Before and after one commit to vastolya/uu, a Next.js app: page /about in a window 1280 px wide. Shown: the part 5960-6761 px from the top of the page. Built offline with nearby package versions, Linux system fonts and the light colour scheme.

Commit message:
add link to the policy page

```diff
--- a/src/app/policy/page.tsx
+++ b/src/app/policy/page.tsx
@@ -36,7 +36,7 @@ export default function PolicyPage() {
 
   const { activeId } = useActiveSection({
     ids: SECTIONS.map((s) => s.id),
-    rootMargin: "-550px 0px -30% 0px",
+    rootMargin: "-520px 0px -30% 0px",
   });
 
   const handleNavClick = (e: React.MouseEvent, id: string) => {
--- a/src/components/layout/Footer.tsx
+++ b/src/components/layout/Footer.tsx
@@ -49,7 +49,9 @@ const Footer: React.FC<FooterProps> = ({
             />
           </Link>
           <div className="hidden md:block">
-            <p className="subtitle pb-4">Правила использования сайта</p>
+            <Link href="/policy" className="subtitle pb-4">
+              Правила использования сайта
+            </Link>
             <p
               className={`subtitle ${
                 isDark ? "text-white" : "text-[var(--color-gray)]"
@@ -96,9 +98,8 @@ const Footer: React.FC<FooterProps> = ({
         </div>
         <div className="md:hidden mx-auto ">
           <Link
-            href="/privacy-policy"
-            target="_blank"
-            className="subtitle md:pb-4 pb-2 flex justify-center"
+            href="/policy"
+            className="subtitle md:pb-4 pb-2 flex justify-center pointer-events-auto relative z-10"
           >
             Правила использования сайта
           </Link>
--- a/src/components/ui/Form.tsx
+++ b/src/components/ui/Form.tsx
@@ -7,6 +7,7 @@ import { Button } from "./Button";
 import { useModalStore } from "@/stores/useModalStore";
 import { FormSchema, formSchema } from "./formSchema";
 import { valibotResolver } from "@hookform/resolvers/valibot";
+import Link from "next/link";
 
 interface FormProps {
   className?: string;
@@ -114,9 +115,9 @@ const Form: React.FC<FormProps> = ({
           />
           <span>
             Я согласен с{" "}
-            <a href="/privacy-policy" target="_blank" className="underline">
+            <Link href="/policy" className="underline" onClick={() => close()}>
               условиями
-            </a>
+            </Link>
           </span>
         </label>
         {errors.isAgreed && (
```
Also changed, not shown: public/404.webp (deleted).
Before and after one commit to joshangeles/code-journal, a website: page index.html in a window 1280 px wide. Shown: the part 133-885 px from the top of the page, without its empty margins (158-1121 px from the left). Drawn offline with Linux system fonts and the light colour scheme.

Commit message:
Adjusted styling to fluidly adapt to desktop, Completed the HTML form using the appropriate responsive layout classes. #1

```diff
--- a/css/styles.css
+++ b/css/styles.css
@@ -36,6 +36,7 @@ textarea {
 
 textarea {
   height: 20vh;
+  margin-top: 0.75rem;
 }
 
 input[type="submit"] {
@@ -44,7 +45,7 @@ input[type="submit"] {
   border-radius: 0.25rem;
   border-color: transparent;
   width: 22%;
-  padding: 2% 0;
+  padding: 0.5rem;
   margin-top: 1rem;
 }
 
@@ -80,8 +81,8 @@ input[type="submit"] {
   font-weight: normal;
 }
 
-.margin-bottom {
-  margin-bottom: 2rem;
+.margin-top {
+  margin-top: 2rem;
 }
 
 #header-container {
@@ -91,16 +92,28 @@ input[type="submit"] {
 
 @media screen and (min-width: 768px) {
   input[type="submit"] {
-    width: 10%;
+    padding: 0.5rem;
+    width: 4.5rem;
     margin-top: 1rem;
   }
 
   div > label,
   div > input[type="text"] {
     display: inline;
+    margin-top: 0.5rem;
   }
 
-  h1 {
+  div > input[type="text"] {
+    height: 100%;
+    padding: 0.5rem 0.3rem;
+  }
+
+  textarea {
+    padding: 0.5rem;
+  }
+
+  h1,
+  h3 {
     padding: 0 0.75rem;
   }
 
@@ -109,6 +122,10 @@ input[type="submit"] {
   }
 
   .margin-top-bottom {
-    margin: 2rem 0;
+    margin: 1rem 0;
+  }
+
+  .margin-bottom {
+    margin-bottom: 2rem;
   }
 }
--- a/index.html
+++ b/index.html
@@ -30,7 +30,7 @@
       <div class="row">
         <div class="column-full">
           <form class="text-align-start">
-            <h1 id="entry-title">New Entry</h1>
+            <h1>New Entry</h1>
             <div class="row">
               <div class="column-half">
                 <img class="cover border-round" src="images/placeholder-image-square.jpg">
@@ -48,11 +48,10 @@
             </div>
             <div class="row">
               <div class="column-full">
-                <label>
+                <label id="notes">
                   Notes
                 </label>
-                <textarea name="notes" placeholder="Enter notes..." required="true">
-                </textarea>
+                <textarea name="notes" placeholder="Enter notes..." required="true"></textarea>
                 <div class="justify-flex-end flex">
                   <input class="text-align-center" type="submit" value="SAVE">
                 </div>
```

* EXERCISE DESCRIPTION:
The records above must be printed again in full, exactly as written.

* FINISHED EXERCISE:
Before and after one commit to vastolya/uu, a Next.js app: page /about in a window 1280 px wide. Shown: the part 5960-6761 px from the top of the page. Built offline with nearby package versions, Linux system fonts and the light colour scheme.

Commit message:
add link to the policy page

```diff
--- a/src/app/policy/page.tsx
+++ b/src/app/policy/page.tsx
@@ -36,7 +36,7 @@ export default function PolicyPage() {
 
   const { activeId } = useActiveSection({
     ids: SECTIONS.map((s) => s.id),
-    rootMargin: "-550px 0px -30% 0px",
+    rootMargin: "-520px 0px -30% 0px",
   });
 
   const handleNavClick = (e: React.MouseEvent, id: string) => {
--- a/src/components/layout/Footer.tsx
+++ b/src/components/layout/Footer.tsx
@@ -49,7 +49,9 @@ const Footer: React.FC<FooterProps> = ({
             />
           </Link>
           <div className="hidden md:block">
-            <p className="subtitle pb-4">Правила использования сайта</p>
+            <Link href="/policy" className="subtitle pb-4">
+              Правила использования сайта
+            </Link>
             <p
               className={`subtitle ${
                 isDark ? "text-white" : "text-[var(--color-gray)]"
@@ -96,9 +98,8 @@ const Footer: React.FC<FooterProps> = ({
         </div>
         <div className="md:hidden mx-auto ">
           <Link
-            href="/privacy-policy"
-            target="_blank"
-            className="subtitle md:pb-4 pb-2 flex justify-center"
+            href="/policy"
+            className="subtitle md:pb-4 pb-2 flex justify-center pointer-events-auto relative z-10"
           >
             Правила использования сайта
           </Link>
--- a/src/components/ui/Form.tsx
+++ b/src/components/ui/Form.tsx
@@ -7,6 +7,7 @@ import { Button } from "./Button";
 import { useModalStore } from "@/stores/useModalStore";
 import { FormSchema, formSchema } from "./formSchema";
 import { valibotResolver } from "@hookform/resolvers/valibot";
+import Link from "next/link";
 
 interface FormProps {
   className?: string;
@@ -114,9 +115,9 @@ const Form: React.FC<FormProps> = ({
           />
           <span>
             Я согласен с{" "}
-            <a href="/privacy-policy" target="_blank" className="underline">
+            <Link href="/policy" className="underline" onClick={() => close()}>
               условиями
-            </a>
+            </Link>
           </span>
         </label>
         {errors.isAgreed && (
```
Also changed, not shown: public/404.webp (deleted).
Before and after one commit to joshangeles/code-journal, a website: page index.html in a window 1280 px wide. Shown: the part 133-885 px from the top of the page, without its empty margins (158-1121 px from the left). Drawn offline with Linux system fonts and the light colour scheme.

Commit message:
Adjusted styling to fluidly adapt to desktop, Completed the HTML form using the appropriate responsive layout classes. #1

```diff
--- a/css/styles.css
+++ b/css/styles.css
@@ -36,6 +36,7 @@ textarea {
 
 textarea {
   height: 20vh;
+  margin-top: 0.75rem;
 }
 
 input[type="submit"] {
@@ -44,7 +45,7 @@ input[type="submit"] {
   border-radius: 0.25rem;
   border-color: transparent;
   width: 22%;
-  padding: 2% 0;
+  padding: 0.5rem;
   margin-top: 1rem;
 }
 
@@ -80,8 +81,8 @@ input[type="submit"] {
   font-weight: normal;
 }
 
-.margin-bottom {
-  margin-bottom: 2rem;
+.margin-top {
+  margin-top: 2rem;
 }
 
 #header-container {
@@ -91,16 +92,28 @@ input[type="submit"] {
 
 @media screen and (min-width: 768px) {
   input[type="submit"] {
-    width: 10%;
+    padding: 0.5rem;
+    width: 4.5rem;
     margin-top: 1rem;
   }
 
   div > label,
   div > input[type="text"] {
     display: inline;
+    margin-top: 0.5rem;
   }
 
-  h1 {
+  div > input[type="text"] {
+    height: 100%;
+    padding: 0.5rem 0.3rem;
+  }
+
+  textarea {
+    padding: 0.5rem;
+  }
+
+  h1,
+  h3 {
     padding: 0 0.75rem;
   }
 
@@ -109,6 +122,10 @@ input[type="submit"] {
   }
 
   .margin-top-bottom {
-    margin: 2rem 0;
+    margin: 1rem 0;
+  }
+
+  .margin-bottom {
+    margin-bottom: 2rem;
   }
 }
--- a/index.html
+++ b/index.html
@@ -30,7 +30,7 @@
       <div class="row">
         <div class="column-full">
           <form class="text-align-start">
-            <h1 id="entry-title">New Entry</h1>
+            <h1>New Entry</h1>
             <div class="row">
               <div class="column-half">
                 <img class="cover border-round" src="images/placeholder-image-square.jpg">
@@ -48,11 +48,10 @@
             </div>
             <div class="row">
               <div class="column-full">
-                <label>
+                <label id="notes">
                   Notes
                 </label>
-                <textarea name="notes" placeholder="Enter notes..." required="true">
-                </textarea>
+                <textarea name="notes" placeholder="Enter notes..." required="true"></textarea>
                 <div class="justify-flex-end flex">
                   <input class="text-align-center" type="submit" value="SAVE">
                 </div>
```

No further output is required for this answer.